Write every record out again exactly as shown below.

[The data Boundary: Start]

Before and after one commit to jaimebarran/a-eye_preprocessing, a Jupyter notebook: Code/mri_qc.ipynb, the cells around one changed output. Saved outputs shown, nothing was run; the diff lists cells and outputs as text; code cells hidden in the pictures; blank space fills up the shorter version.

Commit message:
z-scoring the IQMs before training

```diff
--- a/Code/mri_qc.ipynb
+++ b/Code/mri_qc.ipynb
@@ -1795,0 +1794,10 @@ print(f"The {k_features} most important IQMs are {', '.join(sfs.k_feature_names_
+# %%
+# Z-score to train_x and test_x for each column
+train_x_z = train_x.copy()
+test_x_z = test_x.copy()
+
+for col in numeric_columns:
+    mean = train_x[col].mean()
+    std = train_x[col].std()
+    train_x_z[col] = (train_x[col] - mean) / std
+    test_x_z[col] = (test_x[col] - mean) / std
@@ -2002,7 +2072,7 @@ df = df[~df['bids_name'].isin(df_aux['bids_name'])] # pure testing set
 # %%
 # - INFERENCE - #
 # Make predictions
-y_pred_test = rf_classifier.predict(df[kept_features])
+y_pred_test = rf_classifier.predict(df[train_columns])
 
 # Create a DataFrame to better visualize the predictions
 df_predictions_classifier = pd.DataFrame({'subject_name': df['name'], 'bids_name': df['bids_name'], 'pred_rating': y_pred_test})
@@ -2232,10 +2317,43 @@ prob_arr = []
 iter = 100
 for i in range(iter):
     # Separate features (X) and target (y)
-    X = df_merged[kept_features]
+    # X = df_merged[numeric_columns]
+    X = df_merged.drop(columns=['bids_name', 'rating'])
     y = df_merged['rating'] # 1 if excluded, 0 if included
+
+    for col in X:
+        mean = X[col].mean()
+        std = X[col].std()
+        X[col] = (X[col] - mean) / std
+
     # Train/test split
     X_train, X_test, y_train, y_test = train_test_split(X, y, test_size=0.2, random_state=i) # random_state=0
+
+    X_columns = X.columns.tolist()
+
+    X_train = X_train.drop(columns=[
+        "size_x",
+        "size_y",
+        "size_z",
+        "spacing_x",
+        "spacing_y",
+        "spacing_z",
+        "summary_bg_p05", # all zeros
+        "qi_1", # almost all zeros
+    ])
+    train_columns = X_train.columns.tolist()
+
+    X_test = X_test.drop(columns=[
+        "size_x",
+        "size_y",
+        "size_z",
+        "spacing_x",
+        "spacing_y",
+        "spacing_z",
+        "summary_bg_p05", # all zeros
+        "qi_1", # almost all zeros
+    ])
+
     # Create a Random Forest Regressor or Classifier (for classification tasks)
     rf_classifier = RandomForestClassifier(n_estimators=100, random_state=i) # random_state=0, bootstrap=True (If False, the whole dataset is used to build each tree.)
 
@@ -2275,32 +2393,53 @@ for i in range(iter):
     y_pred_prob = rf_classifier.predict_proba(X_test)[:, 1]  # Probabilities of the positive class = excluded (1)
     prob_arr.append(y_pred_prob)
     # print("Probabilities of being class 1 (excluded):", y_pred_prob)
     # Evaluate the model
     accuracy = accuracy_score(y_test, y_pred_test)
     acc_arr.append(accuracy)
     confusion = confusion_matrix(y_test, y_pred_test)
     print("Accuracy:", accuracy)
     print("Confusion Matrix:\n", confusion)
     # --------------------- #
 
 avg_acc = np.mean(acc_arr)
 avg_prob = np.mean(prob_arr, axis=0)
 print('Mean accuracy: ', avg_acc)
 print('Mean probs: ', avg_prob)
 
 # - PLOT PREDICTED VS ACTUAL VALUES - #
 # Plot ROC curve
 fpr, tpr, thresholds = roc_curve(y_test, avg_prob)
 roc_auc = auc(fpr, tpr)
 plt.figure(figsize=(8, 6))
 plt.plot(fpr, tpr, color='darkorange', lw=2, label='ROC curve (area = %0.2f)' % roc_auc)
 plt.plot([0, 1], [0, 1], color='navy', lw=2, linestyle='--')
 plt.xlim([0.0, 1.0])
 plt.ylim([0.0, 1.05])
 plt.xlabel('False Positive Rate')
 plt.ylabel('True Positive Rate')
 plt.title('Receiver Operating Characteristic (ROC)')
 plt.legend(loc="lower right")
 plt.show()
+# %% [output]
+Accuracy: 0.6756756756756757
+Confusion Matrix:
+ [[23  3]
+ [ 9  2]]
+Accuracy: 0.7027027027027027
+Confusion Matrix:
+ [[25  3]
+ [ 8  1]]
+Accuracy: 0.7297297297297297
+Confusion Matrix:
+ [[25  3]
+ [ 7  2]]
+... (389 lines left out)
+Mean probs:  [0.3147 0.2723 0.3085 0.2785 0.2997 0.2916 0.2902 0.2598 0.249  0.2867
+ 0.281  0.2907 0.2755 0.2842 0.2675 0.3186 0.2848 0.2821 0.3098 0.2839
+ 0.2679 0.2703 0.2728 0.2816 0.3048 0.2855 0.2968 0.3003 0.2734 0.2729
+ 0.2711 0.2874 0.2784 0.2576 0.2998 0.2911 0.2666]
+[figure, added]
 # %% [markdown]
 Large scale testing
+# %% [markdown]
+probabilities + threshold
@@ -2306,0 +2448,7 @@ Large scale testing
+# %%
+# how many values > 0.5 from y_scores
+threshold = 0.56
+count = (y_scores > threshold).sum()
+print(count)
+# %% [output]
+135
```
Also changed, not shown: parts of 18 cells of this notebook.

[The data Boundary: End]

Answer box
Before and after one commit to jaimebarran/a-eye_preprocessing, a Jupyter notebook: Code/mri_qc.ipynb, the cells around one changed output. Saved outputs shown, nothing was run; the diff lists cells and outputs as text; code cells hidden in the pictures; blank space fills up the shorter version.

Commit message:
z-scoring the IQMs before training

```diff
--- a/Code/mri_qc.ipynb
+++ b/Code/mri_qc.ipynb
@@ -1795,0 +1794,10 @@ print(f"The {k_features} most important IQMs are {', '.join(sfs.k_feature_names_
+# %%
+# Z-score to train_x and test_x for each column
+train_x_z = train_x.copy()
+test_x_z = test_x.copy()
+
+for col in numeric_columns:
+    mean = train_x[col].mean()
+    std = train_x[col].std()
+    train_x_z[col] = (train_x[col] - mean) / std
+    test_x_z[col] = (test_x[col] - mean) / std
@@ -2002,7 +2072,7 @@ df = df[~df['bids_name'].isin(df_aux['bids_name'])] # pure testing set
 # %%
 # - INFERENCE - #
 # Make predictions
-y_pred_test = rf_classifier.predict(df[kept_features])
+y_pred_test = rf_classifier.predict(df[train_columns])
 
 # Create a DataFrame to better visualize the predictions
 df_predictions_classifier = pd.DataFrame({'subject_name': df['name'], 'bids_name': df['bids_name'], 'pred_rating': y_pred_test})
@@ -2232,10 +2317,43 @@ prob_arr = []
 iter = 100
 for i in range(iter):
     # Separate features (X) and target (y)
-    X = df_merged[kept_features]
+    # X = df_merged[numeric_columns]
+    X = df_merged.drop(columns=['bids_name', 'rating'])
     y = df_merged['rating'] # 1 if excluded, 0 if included
+
+    for col in X:
+        mean = X[col].mean()
+        std = X[col].std()
+        X[col] = (X[col] - mean) / std
+
     # Train/test split
     X_train, X_test, y_train, y_test = train_test_split(X, y, test_size=0.2, random_state=i) # random_state=0
+
+    X_columns = X.columns.tolist()
+
+    X_train = X_train.drop(columns=[
+        "size_x",
+        "size_y",
+        "size_z",
+        "spacing_x",
+        "spacing_y",
+        "spacing_z",
+        "summary_bg_p05", # all zeros
+        "qi_1", # almost all zeros
+    ])
+    train_columns = X_train.columns.tolist()
+
+    X_test = X_test.drop(columns=[
+        "size_x",
+        "size_y",
+        "size_z",
+        "spacing_x",
+        "spacing_y",
+        "spacing_z",
+        "summary_bg_p05", # all zeros
+        "qi_1", # almost all zeros
+    ])
+
     # Create a Random Forest Regressor or Classifier (for classification tasks)
     rf_classifier = RandomForestClassifier(n_estimators=100, random_state=i) # random_state=0, bootstrap=True (If False, the whole dataset is used to build each tree.)
 
@@ -2275,32 +2393,53 @@ for i in range(iter):
     y_pred_prob = rf_classifier.predict_proba(X_test)[:, 1]  # Probabilities of the positive class = excluded (1)
     prob_arr.append(y_pred_prob)
     # print("Probabilities of being class 1 (excluded):", y_pred_prob)
     # Evaluate the model
     accuracy = accuracy_score(y_test, y_pred_test)
     acc_arr.append(accuracy)
     confusion = confusion_matrix(y_test, y_pred_test)
     print("Accuracy:", accuracy)
     print("Confusion Matrix:\n", confusion)
     # --------------------- #
 
 avg_acc = np.mean(acc_arr)
 avg_prob = np.mean(prob_arr, axis=0)
 print('Mean accuracy: ', avg_acc)
 print('Mean probs: ', avg_prob)
 
 # - PLOT PREDICTED VS ACTUAL VALUES - #
 # Plot ROC curve
 fpr, tpr, thresholds = roc_curve(y_test, avg_prob)
 roc_auc = auc(fpr, tpr)
 plt.figure(figsize=(8, 6))
 plt.plot(fpr, tpr, color='darkorange', lw=2, label='ROC curve (area = %0.2f)' % roc_auc)
 plt.plot([0, 1], [0, 1], color='navy', lw=2, linestyle='--')
 plt.xlim([0.0, 1.0])
 plt.ylim([0.0, 1.05])
 plt.xlabel('False Positive Rate')
 plt.ylabel('True Positive Rate')
 plt.title('Receiver Operating Characteristic (ROC)')
 plt.legend(loc="lower right")
 plt.show()
+# %% [output]
+Accuracy: 0.6756756756756757
+Confusion Matrix:
+ [[23  3]
+ [ 9  2]]
+Accuracy: 0.7027027027027027
+Confusion Matrix:
+ [[25  3]
+ [ 8  1]]
+Accuracy: 0.7297297297297297
+Confusion Matrix:
+ [[25  3]
+ [ 7  2]]
+... (389 lines left out)
+Mean probs:  [0.3147 0.2723 0.3085 0.2785 0.2997 0.2916 0.2902 0.2598 0.249  0.2867
+ 0.281  0.2907 0.2755 0.2842 0.2675 0.3186 0.2848 0.2821 0.3098 0.2839
+ 0.2679 0.2703 0.2728 0.2816 0.3048 0.2855 0.2968 0.3003 0.2734 0.2729
+ 0.2711 0.2874 0.2784 0.2576 0.2998 0.2911 0.2666]
+[figure, added]
 # %% [markdown]
 Large scale testing
+# %% [markdown]
+probabilities + threshold
@@ -2306,0 +2448,7 @@ Large scale testing
+# %%
+# how many values > 0.5 from y_scores
+threshold = 0.56
+count = (y_scores > threshold).sum()
+print(count)
+# %% [output]
+135
```
Also changed, not shown: parts of 18 cells of this notebook.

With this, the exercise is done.